**EXERCISE AIM**. Go through the material below, find each line with the word "import", and copy those lines.

**MATERIAL PROVIDED**.

= Beginning of Section =

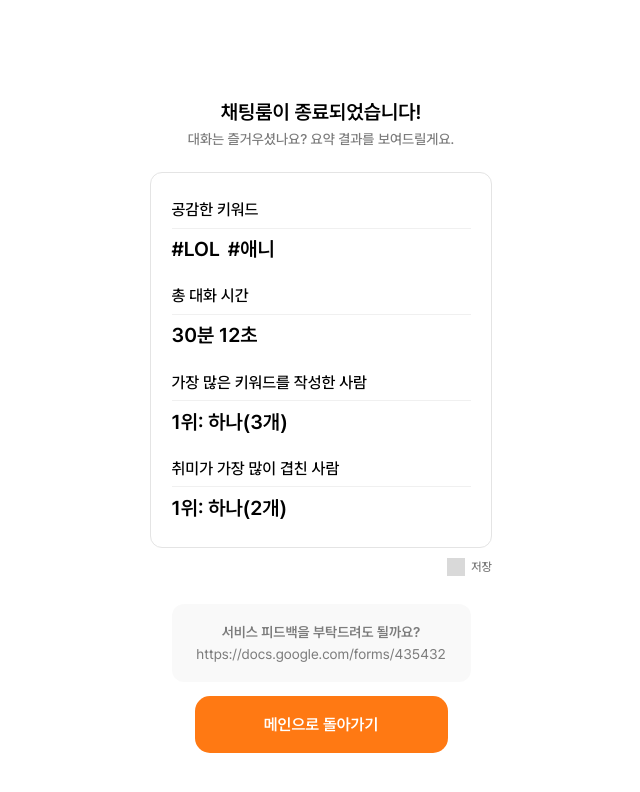
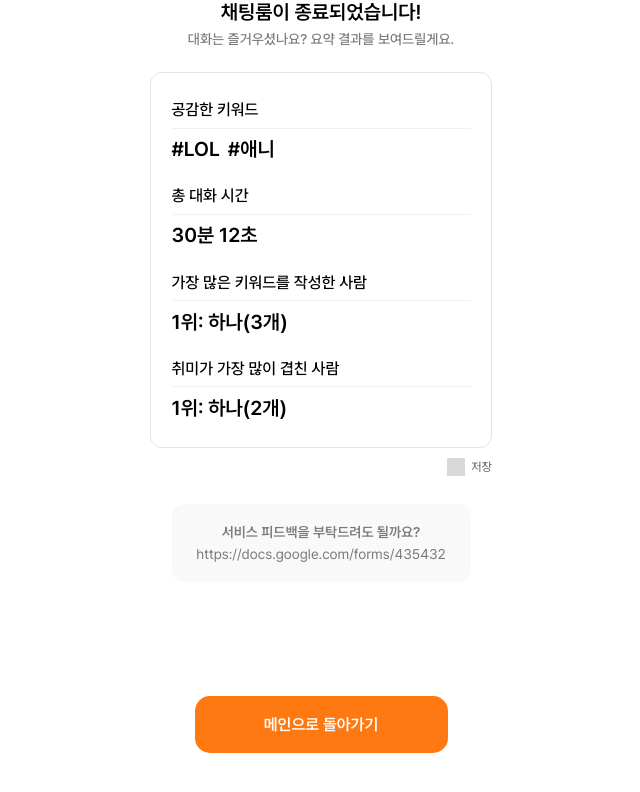
Before and after one commit to IT-s-Time-6Team/FE, a React (Vite) app: page /chatRoom/exit in a window 1280 px wide. Shown: the top 792 px of the page, without its empty margins (319-959 px from the left). Built offline with nearby package versions, Linux system fonts and the light colour scheme.

Commit message:
style: 공용 UI 스타일 컴포넌트 파일 생성

```diff
--- /dev/null
+++ b/src/components/chatRoomExit/UIStyles.ts
@@ -0,0 +1,10 @@
+import styled from '@emotion/styled';
+export const Container = styled.div`
+  display: flex;
+  flex-direction: column;
+`;
+export const Header = styled.div`
+  display: flex;
+  flex-direction: column;
+  gap: 7px;
+`;
--- a/src/pages/chatRoomExit/chatRoomExpiredPage.tsx
+++ b/src/pages/chatRoomExit/chatRoomExpiredPage.tsx
@@ -1,18 +1,11 @@
 import styled from '@emotion/styled';
 import Button from '@components/chatRoomExit/Button';
+import { Container, Header } from '@components/chatRoomExit/UIStyles';
+// 채팅룸 종료 오류 페이지
 const ChatRoomExpiredPage = () => {
   return (
     <Container>
-      <div
-        style={{
-          width: '136px',
-          height: '136px',
-          backgroundColor: '#D9D9D9',
-          marginTop: '216px',
-          marginBottom: '23px',
-          alignSelf: 'center',
-        }}
-      ></div>
+      <ProfileImage />
       <Header>
         <Title>채팅룸이 종료되었어요.</Title>
         <SubTitle>이미 종료된 채팅룸이에요. 새 방을 만들어 볼까요?</SubTitle>
@@ -22,15 +15,7 @@ const ChatRoomExpiredPage = () => {
   );
 };
 export default ChatRoomExpiredPage;
-const Container = styled.div`
-  display: flex;
-  flex-direction: column;
-`;
-const Header = styled.div`
-  display: flex;
-  flex-direction: column;
-  gap: 7px;
-`;
+
 const Title = styled.p`
   font-size: 20px;
   font-weight: 600;
@@ -42,3 +27,11 @@ const SubTitle = styled.p`
   color: #7c7c7c;
   text-align: center;
 `;
+const ProfileImage = styled.div`
+  width: 136px;
+  height: 136px;
+  background-color: #d9d9d9;
+  margin-top: 216px;
+  margin-bottom: 23px;
+  align-self: center;
+`;
--- a/src/pages/chatRoomExit/chatRoomSummaryPage.tsx
+++ b/src/pages/chatRoomExit/chatRoomSummaryPage.tsx
@@ -1,9 +1,10 @@
 import styled from '@emotion/styled';
 import { useState } from 'react';
 import Button from '@components/chatRoomExit/Button';
+import { Container, Header } from '@components/chatRoomExit/UIStyles';
 import SummaryModal from '@components/chatRoomExit/SummaryModal';
 import { ModalPortal } from '@components/shared/ModalPortal';
-
+// 채팅룸 종료 요약 페이지
 const ChatRoomSummaryPage = () => {
   const [isOpen, setIsOpen] = useState<boolean>(false);
   const handleOpenModal = () => {
@@ -63,10 +64,7 @@ const ChatRoomSummaryPage = () => {
   );
 };
 export default ChatRoomSummaryPage;
-const Container = styled.div`
-  display: flex;
-  flex-direction: column;
-`;
+
 const StatsContainer = styled.div`
   width: 342px;
   align-self: center;
@@ -75,12 +73,6 @@ const StatsContainer = styled.div`
   gap: 2px;
 `;
 
-const Header = styled.div`
-  display: flex;
-  flex-direction: column;
-  gap: 7px;
-  margin: 100px 0 25px 0;
-`;
 const Title = styled.p`
   font-size: 20px;
   font-weight: 600;
@@ -120,6 +112,7 @@ const Box = styled.div`
   border: 1px solid #e4e4e4;
   box-sizing: border-box;
   padding: 27px 0;
+  margin-top: 25px;
 `;
 const Wrapper = styled.div`
   display: flex;
```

= End of Section =

**EXPECTED OUTPUT**.
+import styled from '@emotion/styled';
 import styled from '@emotion/styled';
 import Button from '@components/chatRoomExit/Button';
+import { Container, Header } from '@components/chatRoomExit/UIStyles';
 import styled from '@emotion/styled';
 import { useState } from 'react';
 import Button from '@components/chatRoomExit/Button';
+import { Container, Header } from '@components/chatRoomExit/UIStyles';
 import SummaryModal from '@components/chatRoomExit/SummaryModal';
 import { ModalPortal } from '@components/shared/ModalPortal';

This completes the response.